• How to complete this task: Output all of the entries below precisely as written.

━━━━━━━━━━━━━━━━━━━━

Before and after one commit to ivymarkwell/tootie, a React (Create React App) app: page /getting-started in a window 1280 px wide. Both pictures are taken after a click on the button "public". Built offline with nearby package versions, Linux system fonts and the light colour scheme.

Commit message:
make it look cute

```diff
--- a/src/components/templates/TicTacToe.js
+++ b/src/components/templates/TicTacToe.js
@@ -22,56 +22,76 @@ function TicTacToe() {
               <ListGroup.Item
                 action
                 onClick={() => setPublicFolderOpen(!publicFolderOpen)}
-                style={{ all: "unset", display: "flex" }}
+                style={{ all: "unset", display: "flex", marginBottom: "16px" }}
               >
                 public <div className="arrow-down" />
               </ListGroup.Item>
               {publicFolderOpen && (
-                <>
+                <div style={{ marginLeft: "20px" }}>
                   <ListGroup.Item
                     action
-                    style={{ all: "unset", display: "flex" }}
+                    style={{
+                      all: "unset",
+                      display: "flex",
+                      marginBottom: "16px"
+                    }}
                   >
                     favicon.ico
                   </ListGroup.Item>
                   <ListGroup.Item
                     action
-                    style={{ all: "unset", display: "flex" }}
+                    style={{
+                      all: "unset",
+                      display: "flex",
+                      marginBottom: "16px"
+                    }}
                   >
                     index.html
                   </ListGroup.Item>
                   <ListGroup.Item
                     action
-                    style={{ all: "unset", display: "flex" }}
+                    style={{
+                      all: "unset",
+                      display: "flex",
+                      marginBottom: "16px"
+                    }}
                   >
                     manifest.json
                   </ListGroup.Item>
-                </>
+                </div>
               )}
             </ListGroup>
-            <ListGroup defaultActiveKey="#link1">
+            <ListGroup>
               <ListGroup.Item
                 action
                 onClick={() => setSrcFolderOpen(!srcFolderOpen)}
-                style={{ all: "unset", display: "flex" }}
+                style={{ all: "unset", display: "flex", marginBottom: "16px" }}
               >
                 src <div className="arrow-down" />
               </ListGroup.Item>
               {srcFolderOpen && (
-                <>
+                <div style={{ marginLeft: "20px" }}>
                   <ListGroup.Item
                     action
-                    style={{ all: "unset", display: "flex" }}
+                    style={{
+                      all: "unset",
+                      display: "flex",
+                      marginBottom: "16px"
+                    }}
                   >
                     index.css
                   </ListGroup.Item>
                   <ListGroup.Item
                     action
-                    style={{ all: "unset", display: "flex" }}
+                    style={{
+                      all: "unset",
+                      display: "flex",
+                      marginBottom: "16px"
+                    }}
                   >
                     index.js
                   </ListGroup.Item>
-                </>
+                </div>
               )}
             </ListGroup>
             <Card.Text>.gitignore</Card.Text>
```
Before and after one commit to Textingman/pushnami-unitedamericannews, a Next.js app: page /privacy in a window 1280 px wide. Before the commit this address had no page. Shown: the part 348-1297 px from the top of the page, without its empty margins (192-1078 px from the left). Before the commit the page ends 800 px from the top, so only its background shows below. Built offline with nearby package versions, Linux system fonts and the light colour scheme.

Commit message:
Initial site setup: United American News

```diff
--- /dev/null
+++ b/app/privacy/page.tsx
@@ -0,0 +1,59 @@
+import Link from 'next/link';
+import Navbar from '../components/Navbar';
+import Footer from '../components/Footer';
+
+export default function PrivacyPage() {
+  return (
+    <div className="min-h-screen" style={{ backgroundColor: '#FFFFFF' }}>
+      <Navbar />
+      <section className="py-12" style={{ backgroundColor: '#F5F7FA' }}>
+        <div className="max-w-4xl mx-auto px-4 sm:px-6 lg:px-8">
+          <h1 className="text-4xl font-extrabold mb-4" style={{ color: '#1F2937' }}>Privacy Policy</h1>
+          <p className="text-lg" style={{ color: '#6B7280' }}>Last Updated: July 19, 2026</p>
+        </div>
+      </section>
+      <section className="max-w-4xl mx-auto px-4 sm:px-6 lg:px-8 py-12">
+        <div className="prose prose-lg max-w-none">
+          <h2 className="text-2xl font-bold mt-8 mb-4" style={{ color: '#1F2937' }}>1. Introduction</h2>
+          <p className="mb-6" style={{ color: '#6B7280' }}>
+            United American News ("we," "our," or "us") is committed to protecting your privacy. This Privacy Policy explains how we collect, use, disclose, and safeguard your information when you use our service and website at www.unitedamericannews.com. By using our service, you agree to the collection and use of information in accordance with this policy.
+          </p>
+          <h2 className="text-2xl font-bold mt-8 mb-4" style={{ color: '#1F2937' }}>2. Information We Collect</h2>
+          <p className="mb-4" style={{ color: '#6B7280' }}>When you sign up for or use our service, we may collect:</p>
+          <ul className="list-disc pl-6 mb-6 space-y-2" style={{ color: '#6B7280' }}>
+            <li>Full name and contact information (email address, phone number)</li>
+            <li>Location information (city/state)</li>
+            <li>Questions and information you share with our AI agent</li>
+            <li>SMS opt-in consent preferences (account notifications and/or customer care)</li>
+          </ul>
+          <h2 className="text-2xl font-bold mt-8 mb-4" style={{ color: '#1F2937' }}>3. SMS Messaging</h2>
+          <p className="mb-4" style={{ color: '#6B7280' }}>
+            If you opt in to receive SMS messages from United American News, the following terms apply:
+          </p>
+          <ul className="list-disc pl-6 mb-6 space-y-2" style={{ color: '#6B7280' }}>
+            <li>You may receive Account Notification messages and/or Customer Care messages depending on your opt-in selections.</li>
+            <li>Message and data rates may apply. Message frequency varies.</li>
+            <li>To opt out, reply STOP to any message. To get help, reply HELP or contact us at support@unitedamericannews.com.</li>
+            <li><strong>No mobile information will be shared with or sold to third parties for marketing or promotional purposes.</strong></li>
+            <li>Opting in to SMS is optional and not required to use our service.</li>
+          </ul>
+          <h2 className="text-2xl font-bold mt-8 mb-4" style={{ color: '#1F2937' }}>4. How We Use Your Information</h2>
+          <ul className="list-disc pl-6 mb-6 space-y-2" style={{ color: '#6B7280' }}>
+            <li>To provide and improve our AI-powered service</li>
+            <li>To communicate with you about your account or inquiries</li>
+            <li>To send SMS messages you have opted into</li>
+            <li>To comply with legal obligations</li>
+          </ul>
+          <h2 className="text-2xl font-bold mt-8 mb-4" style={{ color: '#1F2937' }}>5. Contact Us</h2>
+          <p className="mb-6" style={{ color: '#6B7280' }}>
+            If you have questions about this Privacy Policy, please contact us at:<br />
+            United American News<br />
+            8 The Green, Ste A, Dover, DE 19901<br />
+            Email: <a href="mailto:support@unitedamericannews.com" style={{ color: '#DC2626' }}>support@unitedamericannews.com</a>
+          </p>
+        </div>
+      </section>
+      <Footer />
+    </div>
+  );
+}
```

━━━━━━━━━━━━━━━━━━━━

• Task response:
Before and after one commit to ivymarkwell/tootie, a React (Create React App) app: page /getting-started in a window 1280 px wide. Both pictures are taken after a click on the button "public". Built offline with nearby package versions, Linux system fonts and the light colour scheme.

Commit message:
make it look cute

```diff
--- a/src/components/templates/TicTacToe.js
+++ b/src/components/templates/TicTacToe.js
@@ -22,56 +22,76 @@ function TicTacToe() {
               <ListGroup.Item
                 action
                 onClick={() => setPublicFolderOpen(!publicFolderOpen)}
-                style={{ all: "unset", display: "flex" }}
+                style={{ all: "unset", display: "flex", marginBottom: "16px" }}
               >
                 public <div className="arrow-down" />
               </ListGroup.Item>
               {publicFolderOpen && (
-                <>
+                <div style={{ marginLeft: "20px" }}>
                   <ListGroup.Item
                     action
-                    style={{ all: "unset", display: "flex" }}
+                    style={{
+                      all: "unset",
+                      display: "flex",
+                      marginBottom: "16px"
+                    }}
                   >
                     favicon.ico
                   </ListGroup.Item>
                   <ListGroup.Item
                     action
-                    style={{ all: "unset", display: "flex" }}
+                    style={{
+                      all: "unset",
+                      display: "flex",
+                      marginBottom: "16px"
+                    }}
                   >
                     index.html
                   </ListGroup.Item>
                   <ListGroup.Item
                     action
-                    style={{ all: "unset", display: "flex" }}
+                    style={{
+                      all: "unset",
+                      display: "flex",
+                      marginBottom: "16px"
+                    }}
                   >
                     manifest.json
                   </ListGroup.Item>
-                </>
+                </div>
               )}
             </ListGroup>
-            <ListGroup defaultActiveKey="#link1">
+            <ListGroup>
               <ListGroup.Item
                 action
                 onClick={() => setSrcFolderOpen(!srcFolderOpen)}
-                style={{ all: "unset", display: "flex" }}
+                style={{ all: "unset", display: "flex", marginBottom: "16px" }}
               >
                 src <div className="arrow-down" />
               </ListGroup.Item>
               {srcFolderOpen && (
-                <>
+                <div style={{ marginLeft: "20px" }}>
                   <ListGroup.Item
                     action
-                    style={{ all: "unset", display: "flex" }}
+                    style={{
+                      all: "unset",
+                      display: "flex",
+                      marginBottom: "16px"
+                    }}
                   >
                     index.css
                   </ListGroup.Item>
                   <ListGroup.Item
                     action
-                    style={{ all: "unset", display: "flex" }}
+                    style={{
+                      all: "unset",
+                      display: "flex",
+                      marginBottom: "16px"
+                    }}
                   >
                     index.js
                   </ListGroup.Item>
-                </>
+                </div>
               )}
             </ListGroup>
             <Card.Text>.gitignore</Card.Text>
```
Before and after one commit to Textingman/pushnami-unitedamericannews, a Next.js app: page /privacy in a window 1280 px wide. Before the commit this address had no page. Shown: the part 348-1297 px from the top of the page, without its empty margins (192-1078 px from the left). Before the commit the page ends 800 px from the top, so only its background shows below. Built offline with nearby package versions, Linux system fonts and the light colour scheme.

Commit message:
Initial site setup: United American News

```diff
--- /dev/null
+++ b/app/privacy/page.tsx
@@ -0,0 +1,59 @@
+import Link from 'next/link';
+import Navbar from '../components/Navbar';
+import Footer from '../components/Footer';
+
+export default function PrivacyPage() {
+  return (
+    <div className="min-h-screen" style={{ backgroundColor: '#FFFFFF' }}>
+      <Navbar />
+      <section className="py-12" style={{ backgroundColor: '#F5F7FA' }}>
+        <div className="max-w-4xl mx-auto px-4 sm:px-6 lg:px-8">
+          <h1 className="text-4xl font-extrabold mb-4" style={{ color: '#1F2937' }}>Privacy Policy</h1>
+          <p className="text-lg" style={{ color: '#6B7280' }}>Last Updated: July 19, 2026</p>
+        </div>
+      </section>
+      <section className="max-w-4xl mx-auto px-4 sm:px-6 lg:px-8 py-12">
+        <div className="prose prose-lg max-w-none">
+          <h2 className="text-2xl font-bold mt-8 mb-4" style={{ color: '#1F2937' }}>1. Introduction</h2>
+          <p className="mb-6" style={{ color: '#6B7280' }}>
+            United American News ("we," "our," or "us") is committed to protecting your privacy. This Privacy Policy explains how we collect, use, disclose, and safeguard your information when you use our service and website at www.unitedamericannews.com. By using our service, you agree to the collection and use of information in accordance with this policy.
+          </p>
+          <h2 className="text-2xl font-bold mt-8 mb-4" style={{ color: '#1F2937' }}>2. Information We Collect</h2>
+          <p className="mb-4" style={{ color: '#6B7280' }}>When you sign up for or use our service, we may collect:</p>
+          <ul className="list-disc pl-6 mb-6 space-y-2" style={{ color: '#6B7280' }}>
+            <li>Full name and contact information (email address, phone number)</li>
+            <li>Location information (city/state)</li>
+            <li>Questions and information you share with our AI agent</li>
+            <li>SMS opt-in consent preferences (account notifications and/or customer care)</li>
+          </ul>
+          <h2 className="text-2xl font-bold mt-8 mb-4" style={{ color: '#1F2937' }}>3. SMS Messaging</h2>
+          <p className="mb-4" style={{ color: '#6B7280' }}>
+            If you opt in to receive SMS messages from United American News, the following terms apply:
+          </p>
+          <ul className="list-disc pl-6 mb-6 space-y-2" style={{ color: '#6B7280' }}>
+            <li>You may receive Account Notification messages and/or Customer Care messages depending on your opt-in selections.</li>
+            <li>Message and data rates may apply. Message frequency varies.</li>
+            <li>To opt out, reply STOP to any message. To get help, reply HELP or contact us at support@unitedamericannews.com.</li>
+            <li><strong>No mobile information will be shared with or sold to third parties for marketing or promotional purposes.</strong></li>
+            <li>Opting in to SMS is optional and not required to use our service.</li>
+          </ul>
+          <h2 className="text-2xl font-bold mt-8 mb-4" style={{ color: '#1F2937' }}>4. How We Use Your Information</h2>
+          <ul className="list-disc pl-6 mb-6 space-y-2" style={{ color: '#6B7280' }}>
+            <li>To provide and improve our AI-powered service</li>
+            <li>To communicate with you about your account or inquiries</li>
+            <li>To send SMS messages you have opted into</li>
+            <li>To comply with legal obligations</li>
+          </ul>
+          <h2 className="text-2xl font-bold mt-8 mb-4" style={{ color: '#1F2937' }}>5. Contact Us</h2>
+          <p className="mb-6" style={{ color: '#6B7280' }}>
+            If you have questions about this Privacy Policy, please contact us at:<br />
+            United American News<br />
+            8 The Green, Ste A, Dover, DE 19901<br />
+            Email: <a href="mailto:support@unitedamericannews.com" style={{ color: '#DC2626' }}>support@unitedamericannews.com</a>
+          </p>
+        </div>
+      </section>
+      <Footer />
+    </div>
+  );
+}
```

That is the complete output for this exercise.